* [WORK TO BE COMPLETED]:
Answer with a number only: how many lines of the entries below contain the word "components"?

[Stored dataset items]

:::

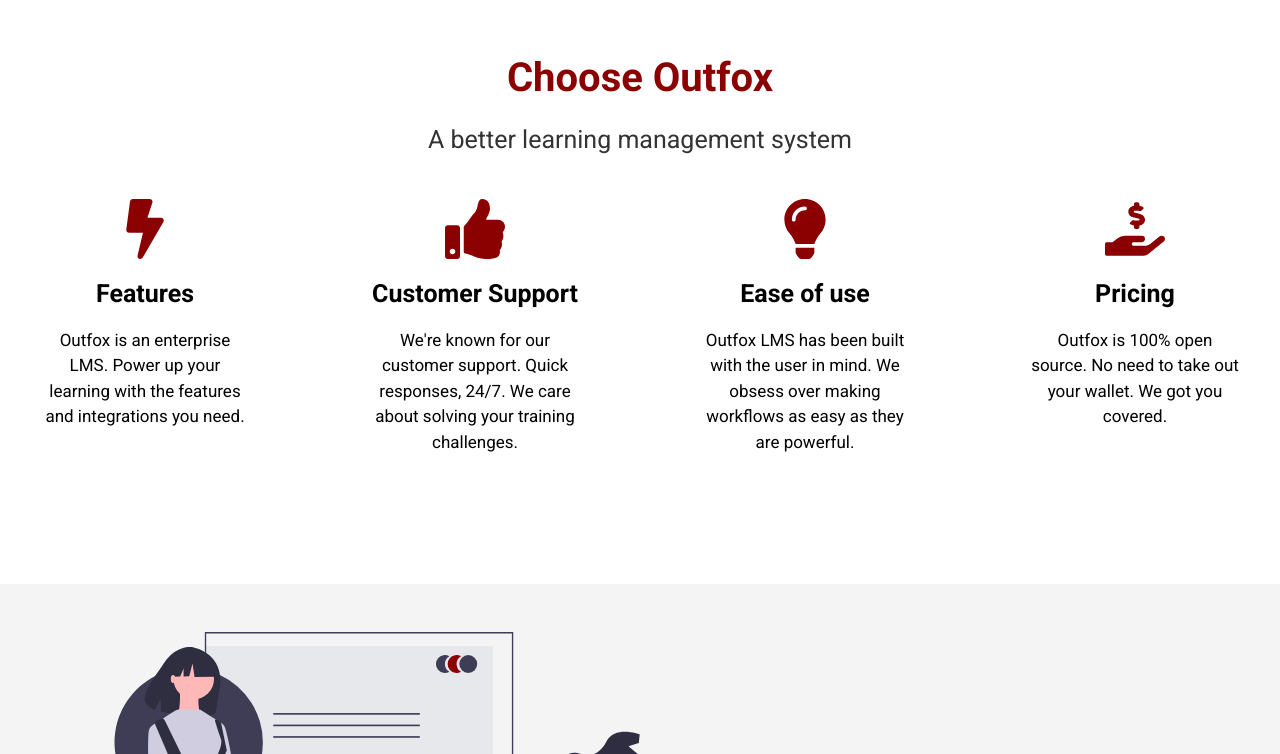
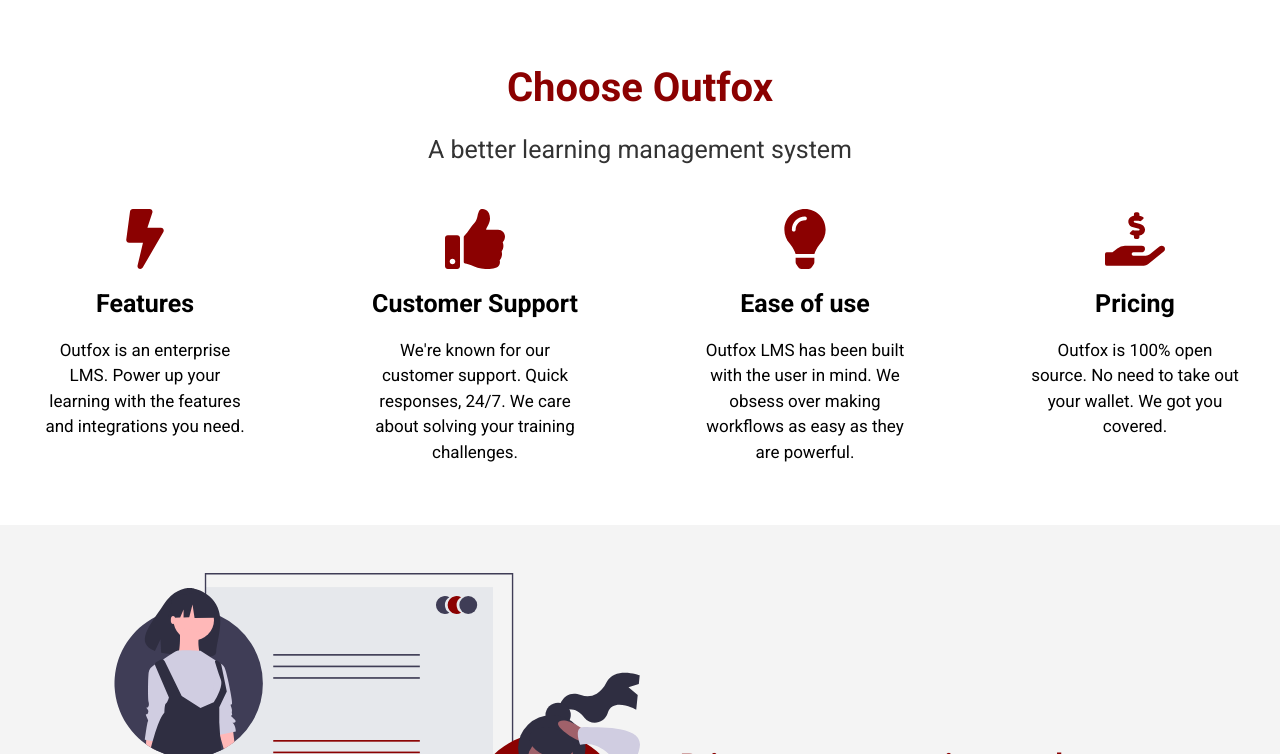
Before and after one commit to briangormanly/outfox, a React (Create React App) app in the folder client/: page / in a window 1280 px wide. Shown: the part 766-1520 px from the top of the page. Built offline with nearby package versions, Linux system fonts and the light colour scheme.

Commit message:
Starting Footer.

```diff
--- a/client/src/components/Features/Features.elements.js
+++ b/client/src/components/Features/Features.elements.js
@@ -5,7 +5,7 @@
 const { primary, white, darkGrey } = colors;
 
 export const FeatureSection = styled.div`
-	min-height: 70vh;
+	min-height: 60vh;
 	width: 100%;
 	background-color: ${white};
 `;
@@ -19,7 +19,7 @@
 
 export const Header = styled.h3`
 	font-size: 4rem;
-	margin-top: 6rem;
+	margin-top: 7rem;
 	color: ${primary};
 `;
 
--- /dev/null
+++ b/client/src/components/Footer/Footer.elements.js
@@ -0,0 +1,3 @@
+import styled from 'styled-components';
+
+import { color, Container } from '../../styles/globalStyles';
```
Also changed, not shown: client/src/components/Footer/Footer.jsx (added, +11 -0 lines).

:::

* [REPLY]:
5